Closer racing and less aerodynamic instability are the good bit, but you’ll have to be careful around the slow speed corners – these new cars have a habit of spinning quite easily, if you aren’t feather-tapping the throttle. Yet, unlike F1 2021 cars, you can attack the kerbs a bit harder and not end up pointing in the wrong direction – use this wisely and there’s the chance to make up some time in the corners.
This has to be, by far and away, the most involving F1 game in terms of race craft realism, in a long time.
You may be wondering when the expected EA touch shows up in F1 2022. It does soon enough, with in-game transactions making their presence known.
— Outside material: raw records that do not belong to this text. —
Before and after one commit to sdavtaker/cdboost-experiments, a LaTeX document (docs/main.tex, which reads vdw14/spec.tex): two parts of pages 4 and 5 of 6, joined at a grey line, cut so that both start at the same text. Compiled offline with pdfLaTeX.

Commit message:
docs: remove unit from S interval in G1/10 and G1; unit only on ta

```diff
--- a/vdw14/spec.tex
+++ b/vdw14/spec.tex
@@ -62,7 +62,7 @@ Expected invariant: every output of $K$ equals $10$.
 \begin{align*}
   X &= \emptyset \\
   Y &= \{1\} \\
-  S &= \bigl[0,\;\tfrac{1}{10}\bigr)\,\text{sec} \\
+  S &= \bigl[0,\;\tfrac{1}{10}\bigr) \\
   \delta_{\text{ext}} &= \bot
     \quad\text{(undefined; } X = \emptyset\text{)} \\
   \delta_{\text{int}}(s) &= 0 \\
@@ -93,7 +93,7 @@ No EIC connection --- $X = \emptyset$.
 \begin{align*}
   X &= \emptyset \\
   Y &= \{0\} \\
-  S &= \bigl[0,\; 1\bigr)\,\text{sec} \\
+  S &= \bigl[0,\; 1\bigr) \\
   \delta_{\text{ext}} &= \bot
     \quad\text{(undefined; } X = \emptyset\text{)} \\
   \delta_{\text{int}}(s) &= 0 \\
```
In this case, you’ll have the option of buying PitCoin (this is the in-game currency you buy with real money; prices may vary depending on the console or PC platforms) to unlock in-game gear. You can do without this for the time being, but EA is stamping its mark on the game, and we can expect this to be amped up in the next iteration.
Formula 1 has changed tremendously this year, the first steps in what’s being thought of as a new era. The good thing is the game has changed along with it. There are still pieces of this puzzle that you’ll not really keep coming back to with regularity, such as the F1 Life (unlock sports cars, dress up like F1 stars, and more). Bordering on the unnecessary, perhaps.
Yet, the refreshing racing experience certainly will get you back. New circuits, a re-done racing experience, career mode (this hasn’t changed), and the journey from the F2 series figure prominently.
What’s surprisingly missing is the porpoising effect (the vertical movement, often betraying instability) at speeds down the straights. But did you really expect that unpleasantness to be in the game?